# [PROBLEM DETAILS]
Your answer must be every line of the data that holds the string "begin".

Change detection data:
※ ※ ※
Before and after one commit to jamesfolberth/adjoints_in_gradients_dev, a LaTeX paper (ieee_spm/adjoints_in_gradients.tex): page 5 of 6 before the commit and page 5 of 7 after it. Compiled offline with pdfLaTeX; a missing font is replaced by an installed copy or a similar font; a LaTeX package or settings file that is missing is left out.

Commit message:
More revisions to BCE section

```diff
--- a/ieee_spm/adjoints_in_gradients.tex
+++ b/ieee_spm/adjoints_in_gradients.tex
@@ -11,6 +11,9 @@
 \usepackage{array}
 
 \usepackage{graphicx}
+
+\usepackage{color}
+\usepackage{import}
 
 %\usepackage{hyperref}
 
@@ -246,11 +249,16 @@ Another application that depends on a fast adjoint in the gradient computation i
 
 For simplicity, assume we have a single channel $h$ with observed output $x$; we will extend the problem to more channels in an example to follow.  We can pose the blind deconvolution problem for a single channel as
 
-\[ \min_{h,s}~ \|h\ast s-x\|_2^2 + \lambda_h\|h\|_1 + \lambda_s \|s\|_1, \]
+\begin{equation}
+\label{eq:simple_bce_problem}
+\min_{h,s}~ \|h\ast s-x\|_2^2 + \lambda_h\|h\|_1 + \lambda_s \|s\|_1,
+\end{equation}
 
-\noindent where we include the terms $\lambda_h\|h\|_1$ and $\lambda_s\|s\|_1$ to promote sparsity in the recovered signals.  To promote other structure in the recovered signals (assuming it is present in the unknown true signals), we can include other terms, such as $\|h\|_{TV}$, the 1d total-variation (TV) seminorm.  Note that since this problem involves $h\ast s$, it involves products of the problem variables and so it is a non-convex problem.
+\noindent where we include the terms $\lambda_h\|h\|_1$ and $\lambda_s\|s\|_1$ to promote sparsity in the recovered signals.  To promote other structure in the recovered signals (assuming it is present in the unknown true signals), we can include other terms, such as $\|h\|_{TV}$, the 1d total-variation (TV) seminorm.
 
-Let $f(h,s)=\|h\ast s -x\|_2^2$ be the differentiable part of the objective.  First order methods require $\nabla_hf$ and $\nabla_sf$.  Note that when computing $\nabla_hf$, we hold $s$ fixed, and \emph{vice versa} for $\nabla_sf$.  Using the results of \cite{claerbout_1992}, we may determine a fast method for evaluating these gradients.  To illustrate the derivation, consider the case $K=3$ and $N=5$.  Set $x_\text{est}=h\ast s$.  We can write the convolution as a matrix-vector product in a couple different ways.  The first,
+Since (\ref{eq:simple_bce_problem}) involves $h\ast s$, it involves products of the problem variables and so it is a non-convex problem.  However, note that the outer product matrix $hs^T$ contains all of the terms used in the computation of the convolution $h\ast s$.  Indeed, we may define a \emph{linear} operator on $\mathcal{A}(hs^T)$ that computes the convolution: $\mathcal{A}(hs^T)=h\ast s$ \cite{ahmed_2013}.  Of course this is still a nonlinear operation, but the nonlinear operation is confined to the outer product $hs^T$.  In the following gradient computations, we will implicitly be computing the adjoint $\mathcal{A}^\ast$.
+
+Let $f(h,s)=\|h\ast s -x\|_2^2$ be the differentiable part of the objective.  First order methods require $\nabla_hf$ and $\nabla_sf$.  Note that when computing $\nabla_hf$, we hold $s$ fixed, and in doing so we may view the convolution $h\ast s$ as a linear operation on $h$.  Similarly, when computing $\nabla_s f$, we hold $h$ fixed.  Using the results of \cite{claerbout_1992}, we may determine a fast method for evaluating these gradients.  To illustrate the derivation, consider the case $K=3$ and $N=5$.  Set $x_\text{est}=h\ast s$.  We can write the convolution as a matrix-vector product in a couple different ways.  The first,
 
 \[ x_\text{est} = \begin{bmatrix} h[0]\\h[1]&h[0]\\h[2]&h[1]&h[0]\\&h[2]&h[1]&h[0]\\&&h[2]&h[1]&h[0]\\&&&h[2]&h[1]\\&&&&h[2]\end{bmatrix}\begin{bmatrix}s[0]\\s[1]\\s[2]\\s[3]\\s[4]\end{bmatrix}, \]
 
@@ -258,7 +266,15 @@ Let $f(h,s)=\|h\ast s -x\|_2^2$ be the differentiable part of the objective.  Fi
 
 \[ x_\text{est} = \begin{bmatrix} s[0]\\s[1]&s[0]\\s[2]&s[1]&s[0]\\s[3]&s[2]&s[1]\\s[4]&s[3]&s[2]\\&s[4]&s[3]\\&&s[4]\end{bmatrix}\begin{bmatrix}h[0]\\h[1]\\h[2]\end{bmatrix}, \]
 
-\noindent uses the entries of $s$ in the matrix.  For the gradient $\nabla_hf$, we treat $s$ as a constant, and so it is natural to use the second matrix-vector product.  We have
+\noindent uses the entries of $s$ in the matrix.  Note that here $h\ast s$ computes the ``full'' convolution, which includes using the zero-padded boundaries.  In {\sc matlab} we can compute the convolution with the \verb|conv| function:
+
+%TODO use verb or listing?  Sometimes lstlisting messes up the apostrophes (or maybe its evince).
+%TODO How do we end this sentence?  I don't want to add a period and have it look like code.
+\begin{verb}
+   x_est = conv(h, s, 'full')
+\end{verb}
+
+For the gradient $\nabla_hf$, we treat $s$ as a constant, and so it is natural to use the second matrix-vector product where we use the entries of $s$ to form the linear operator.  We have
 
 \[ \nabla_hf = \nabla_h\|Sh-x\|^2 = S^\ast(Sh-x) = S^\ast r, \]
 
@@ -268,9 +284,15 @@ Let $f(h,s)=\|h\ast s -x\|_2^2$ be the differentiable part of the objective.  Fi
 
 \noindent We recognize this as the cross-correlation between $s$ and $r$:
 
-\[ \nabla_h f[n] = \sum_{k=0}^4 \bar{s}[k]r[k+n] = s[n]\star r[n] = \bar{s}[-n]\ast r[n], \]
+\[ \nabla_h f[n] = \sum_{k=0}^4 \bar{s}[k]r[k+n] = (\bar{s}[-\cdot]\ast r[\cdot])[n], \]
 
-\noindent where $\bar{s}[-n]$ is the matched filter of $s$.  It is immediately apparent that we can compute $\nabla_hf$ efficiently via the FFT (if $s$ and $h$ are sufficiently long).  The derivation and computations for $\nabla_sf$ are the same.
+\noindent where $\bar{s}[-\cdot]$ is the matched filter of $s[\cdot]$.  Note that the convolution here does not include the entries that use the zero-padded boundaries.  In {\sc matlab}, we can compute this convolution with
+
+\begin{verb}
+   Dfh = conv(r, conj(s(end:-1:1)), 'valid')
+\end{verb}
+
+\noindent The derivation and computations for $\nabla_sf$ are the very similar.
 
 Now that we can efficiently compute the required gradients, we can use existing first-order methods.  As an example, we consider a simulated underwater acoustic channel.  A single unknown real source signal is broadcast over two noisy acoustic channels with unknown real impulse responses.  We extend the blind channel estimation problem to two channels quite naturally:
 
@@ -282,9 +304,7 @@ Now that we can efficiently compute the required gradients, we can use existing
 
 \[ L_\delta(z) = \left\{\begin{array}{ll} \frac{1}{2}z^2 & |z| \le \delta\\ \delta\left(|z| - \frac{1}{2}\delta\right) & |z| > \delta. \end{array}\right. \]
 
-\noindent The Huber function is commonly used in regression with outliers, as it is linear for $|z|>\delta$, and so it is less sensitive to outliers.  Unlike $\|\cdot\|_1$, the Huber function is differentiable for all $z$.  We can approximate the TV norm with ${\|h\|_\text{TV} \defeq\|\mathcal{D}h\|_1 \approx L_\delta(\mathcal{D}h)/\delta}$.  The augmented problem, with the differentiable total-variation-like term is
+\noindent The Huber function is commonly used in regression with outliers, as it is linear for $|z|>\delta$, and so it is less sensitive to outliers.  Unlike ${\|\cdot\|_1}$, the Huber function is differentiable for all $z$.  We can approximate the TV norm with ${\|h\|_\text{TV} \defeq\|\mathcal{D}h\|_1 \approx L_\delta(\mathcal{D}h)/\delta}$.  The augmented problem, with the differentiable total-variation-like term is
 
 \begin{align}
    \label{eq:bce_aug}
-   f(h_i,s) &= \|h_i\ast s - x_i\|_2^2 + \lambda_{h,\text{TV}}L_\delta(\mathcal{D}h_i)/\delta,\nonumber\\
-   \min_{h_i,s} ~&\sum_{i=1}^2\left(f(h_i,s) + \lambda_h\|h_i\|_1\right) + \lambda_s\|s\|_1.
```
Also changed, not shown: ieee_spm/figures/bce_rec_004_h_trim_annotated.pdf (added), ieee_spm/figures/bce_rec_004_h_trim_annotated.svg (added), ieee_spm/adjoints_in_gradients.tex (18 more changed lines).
※ ※ ※
# [EXERCISE SOLUTION]
+\begin{equation}
 \[ x_\text{est} = \begin{bmatrix} h[0]\\h[1]&h[0]\\h[2]&h[1]&h[0]\\&h[2]&h[1]&h[0]\\&&h[2]&h[1]&h[0]\\&&&h[2]&h[1]\\&&&&h[2]\end{bmatrix}\begin{bmatrix}s[0]\\s[1]\\s[2]\\s[3]\\s[4]\end{bmatrix}, \]
 \[ x_\text{est} = \begin{bmatrix} s[0]\\s[1]&s[0]\\s[2]&s[1]&s[0]\\s[3]&s[2]&s[1]\\s[4]&s[3]&s[2]\\&s[4]&s[3]\\&&s[4]\end{bmatrix}\begin{bmatrix}h[0]\\h[1]\\h[2]\end{bmatrix}, \]
+\begin{verb}
+\begin{verb}
 \[ L_\delta(z) = \left\{\begin{array}{ll} \frac{1}{2}z^2 & |z| \le \delta\\ \delta\left(|z| - \frac{1}{2}\delta\right) & |z| > \delta. \end{array}\right. \]
 \begin{align}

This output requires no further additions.